Return the data word for word. Pictures are to be omitted.

═════ Given data ═════

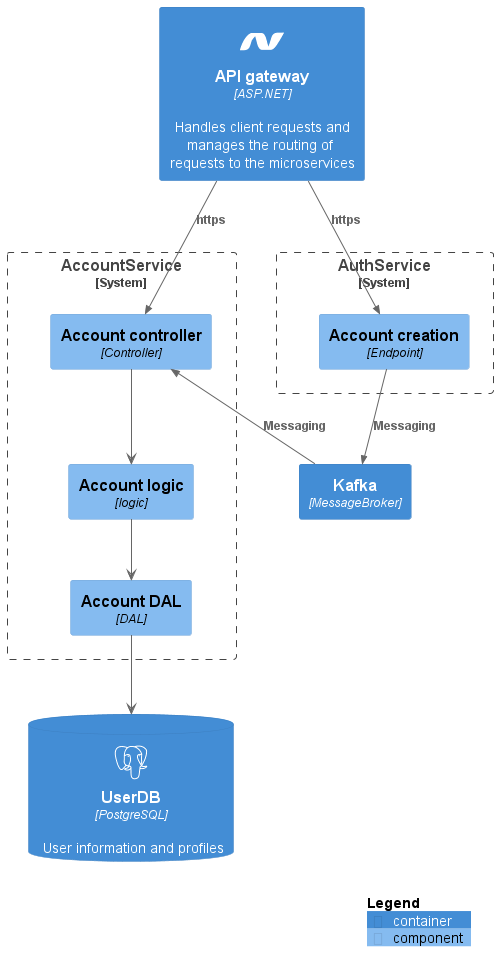
Earlier version of the PlantUML export Architecture/Architecture_C3.png (KevinvdHoogenhof/ForumApp-Main).
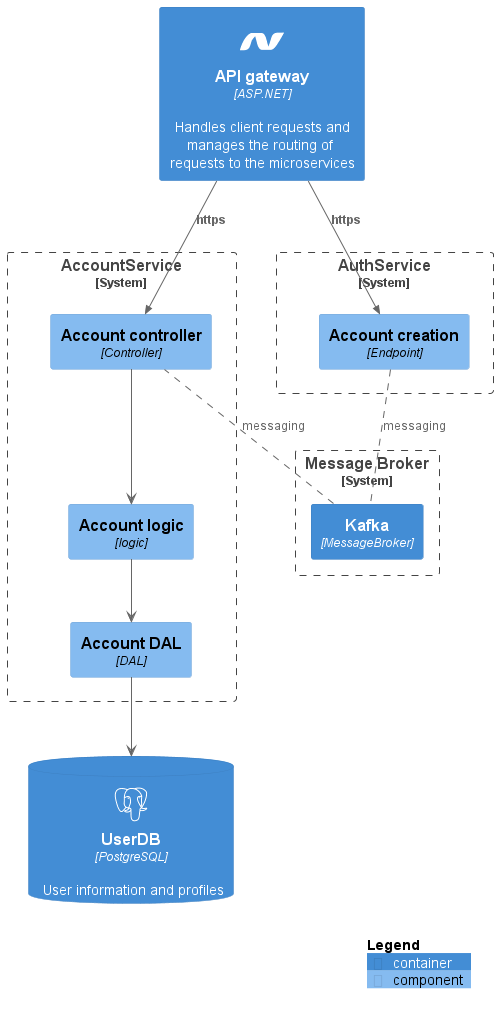
After the commit.

Diff of the diagram source:
```diff
@@ -20,7 +20,9 @@
 Component(aac, "Account creation", "Endpoint")
 }
 
+System_Boundary(mb, "Message Broker", " "){
 Container(mq, "Kafka", "MessageBroker")
+}
 
 Rel(api, acontroller, "https")
 Rel(api, aac, "https")
@@ -34,8 +36,9 @@
 
 adal --> userdb
 
-Rel(aac, mq, "Messaging")
-Rel(mq, acontroller, "Messaging")
+aac .. mq : messaging
+mq .. acontroller : messaging
+
 
 SHOW_LEGEND()
 @enduml
```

═════

## Exercise solution
Earlier version of the PlantUML export Architecture/Architecture_C3.png (KevinvdHoogenhof/ForumApp-Main).
After the commit.

Diff of the diagram source:
```diff
@@ -20,7 +20,9 @@
 Component(aac, "Account creation", "Endpoint")
 }
 
+System_Boundary(mb, "Message Broker", " "){
 Container(mq, "Kafka", "MessageBroker")
+}
 
 Rel(api, acontroller, "https")
 Rel(api, aac, "https")
@@ -34,8 +36,9 @@
 
 adal --> userdb
 
-Rel(aac, mq, "Messaging")
-Rel(mq, acontroller, "Messaging")
+aac .. mq : messaging
+mq .. acontroller : messaging
+
 
 SHOW_LEGEND()
 @enduml
```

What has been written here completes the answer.